The to-my-eyes sudden and highly disturbing emergence of a virulent white identity politics on the national stage (see for example here), has led me not only to reconsider the label “White Buddhism” but to take down the posts in which I tried to explain what it was supposed to label. In the Facebook discussions following the posts, I believe it was Justin Whitaker who suggested that I was writing from a position of privilege. My first reaction was Well Duh, we’re all privileged on this bus! But I also recognize that yes indeed I do write from a position of privilege—the privilege of living in the San Francisco Bay Area, of working for a Japanese-American Buddhist organization, of growing up in a multicultural environment (avant la lettre, before the concept was formulated), of having worked for a black community development organization in Oakland, and—yes—of being a white male. Most importantly here, the privileged ignorance of truly believing that the lunatic fringe would remain minor and isolated, that it would stay under its rock.
Some of the reaction to my attempt to formulate a label for a particular ideology seems to have been based on the ability to employ a degraded discourse defensively. That is, to accuse someone making an analysis of racism of themselves being racist. A recent essay on use of the term racism in the NYTimes (Easiest Way to Get Rid of Racism? Just Redefine It), pointed out the ambiguity of accusations of racism—how the accusation comes to be turned back on anyone who points out racism. This is the fantasy of erasing racism by never seeing it—by placing it under erasure. Certainly easier than actually reflecting on the role of white privilege and white supremacy in the formation of an ideology, a system of belief that has come to be widely held, that one holds oneself.
Other reactions were notably more substantive. Amod Lele’s blog post (both here and here), for example, was disturbingly informative enough to raise my own self-defenses, and therefore suggest that there was indeed something that I needed to reconsider. At that time, however, I thought that further explanation might suffice. Given the nature of public discourse now, however, I realize that further explanations are not in fact sufficient.
There are welcome changes being initiated among convert Buddhist institutions in the United States. Ann Gleig pointed this out, and indeed the glossy Buddhist magazines have given it cover-space attention. Here at the AAR, during the session on Economics and Capitalism in the Study of Buddhism, Dawn Neal described efforts on the part of institutions such as Spirit Rock and Insight Meditation Center to remove the economic and social barriers to participation in the insight community.

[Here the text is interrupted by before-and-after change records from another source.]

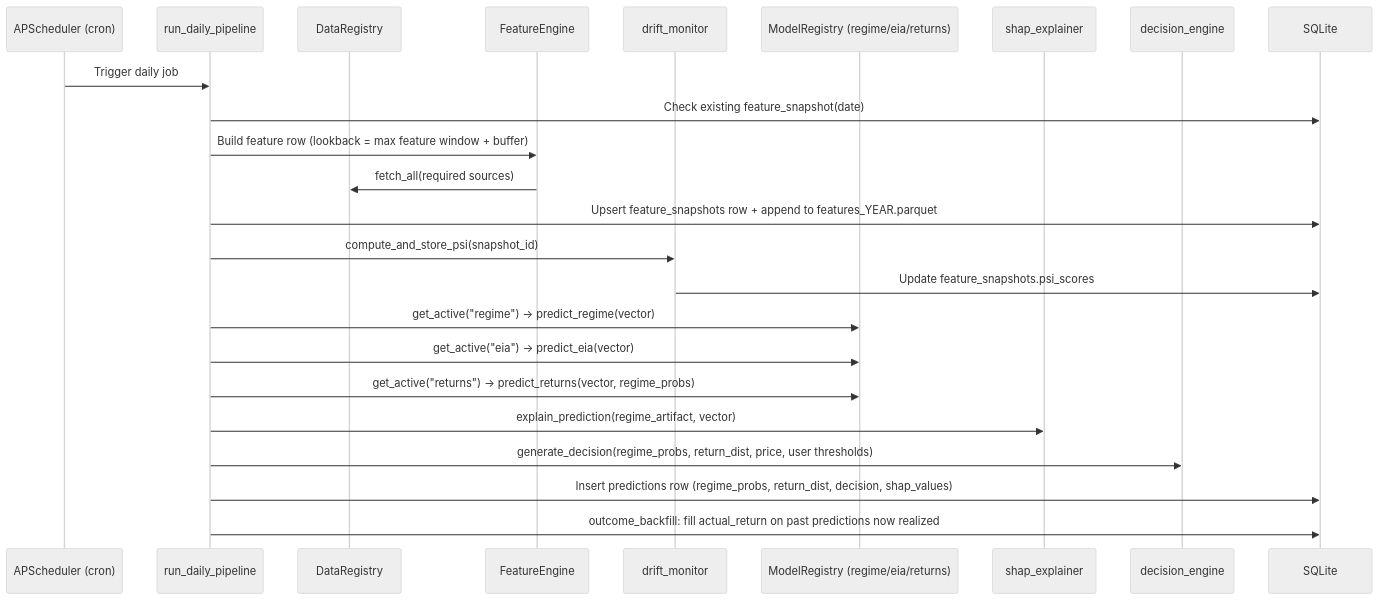
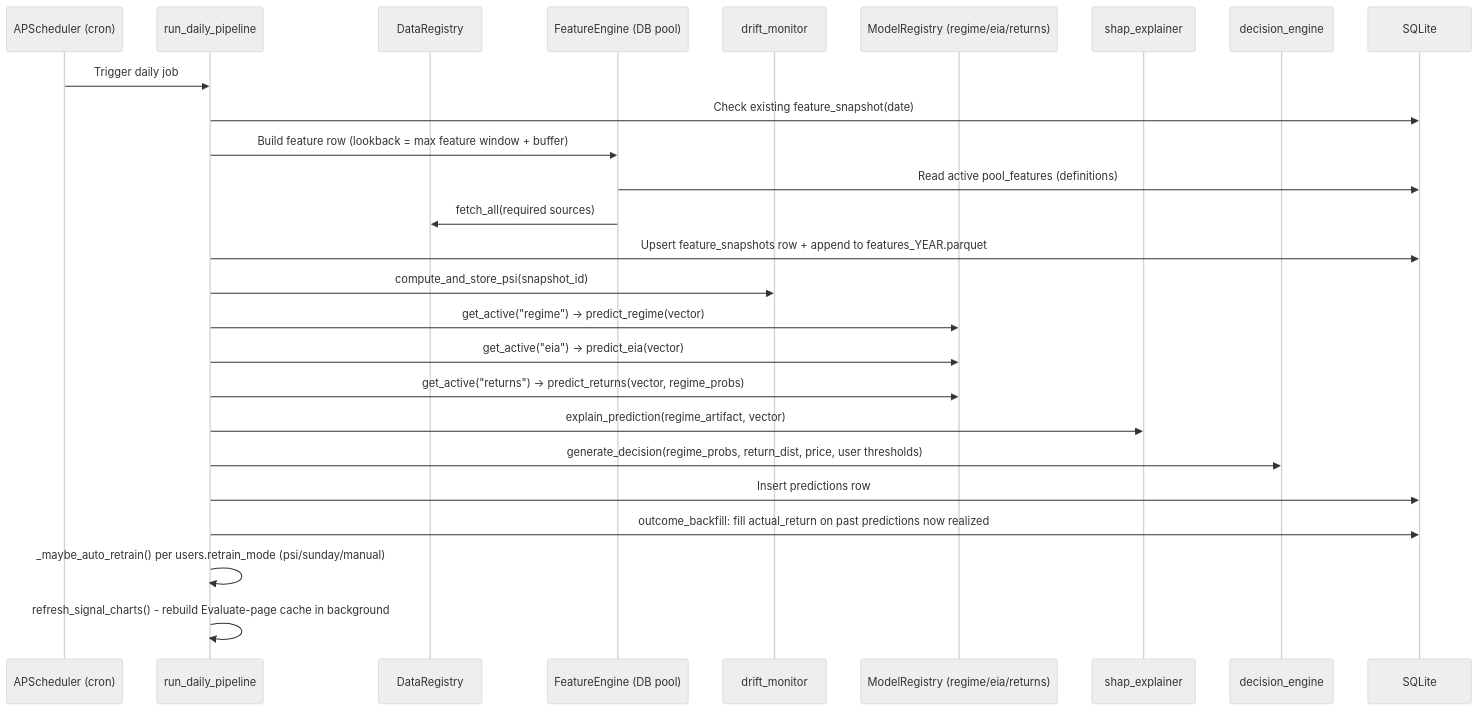
Before and after one commit to skang10/oil-signalyst: the first of 3 diagrams in docs/architecture-backend.md, drawn with Mermaid (neutral theme). The commit also changed other lines of this file and 2 other files, not shown here.

First line of the commit message:
docs(architecture): bring all three architecture docs to current state

````diff
--- a/docs/architecture-backend.md
+++ b/docs/architecture-backend.md
@@ -78,27 +120,29 @@
 ```mermaid
 sequenceDiagram
     participant S as APScheduler (cron)
     participant J as run_daily_pipeline
     participant R as DataRegistry
-    participant F as FeatureEngine
+    participant F as FeatureEngine (DB pool)
     participant PSI as drift_monitor
     participant M as ModelRegistry (regime/eia/returns)
     participant SHAP as shap_explainer
     participant DE as decision_engine
     participant D as SQLite
 
     S->>J: Trigger daily job
     J->>D: Check existing feature_snapshot(date)
     J->>F: Build feature row (lookback = max feature window + buffer)
+    F->>D: Read active pool_features (definitions)
     F->>R: fetch_all(required sources)
     J->>D: Upsert feature_snapshots row + append to features_YEAR.parquet
     J->>PSI: compute_and_store_psi(snapshot_id)
-    PSI->>D: Update feature_snapshots.psi_scores
     J->>M: get_active("regime") -> predict_regime(vector)
     J->>M: get_active("eia") -> predict_eia(vector)
     J->>M: get_active("returns") -> predict_returns(vector, regime_probs)
     J->>SHAP: explain_prediction(regime_artifact, vector)
     J->>DE: generate_decision(regime_probs, return_dist, price, user thresholds)
-    J->>D: Insert predictions row (regime_probs, return_dist, decision, shap_values)
+    J->>D: Insert predictions row
     J->>D: outcome_backfill: fill actual_return on past predictions now realized
+    J->>J: _maybe_auto_retrain() per users.retrain_mode (psi/sunday/manual)
+    J->>J: refresh_signal_charts() - rebuild Evaluate-page cache in background
 ```
````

At this point this is, however, all about a label. An analysis of the ideology of whatever it is to be called is still needed, including its origins as an apologia by white proponents in the nineteenth century, and its rise to hegemonic status in many representations of Buddhism as a consequence of white privilege and white supremacy. Much of this groundwork has been laid by Joseph Cheah in his Race and Religion in American Buddhism: White Supremacy and Immigrant Adaptation (Oxford 2011). (Full disclosure thingy: I had the privilege to chair Dr. Cheah’s dissertation committee and learned a great deal from him in the process.)
Such analyses are now even more urgent, and the phrase only detracts—especially now—from conducting such analyses. The ideology remains and anxiously awaits a better name.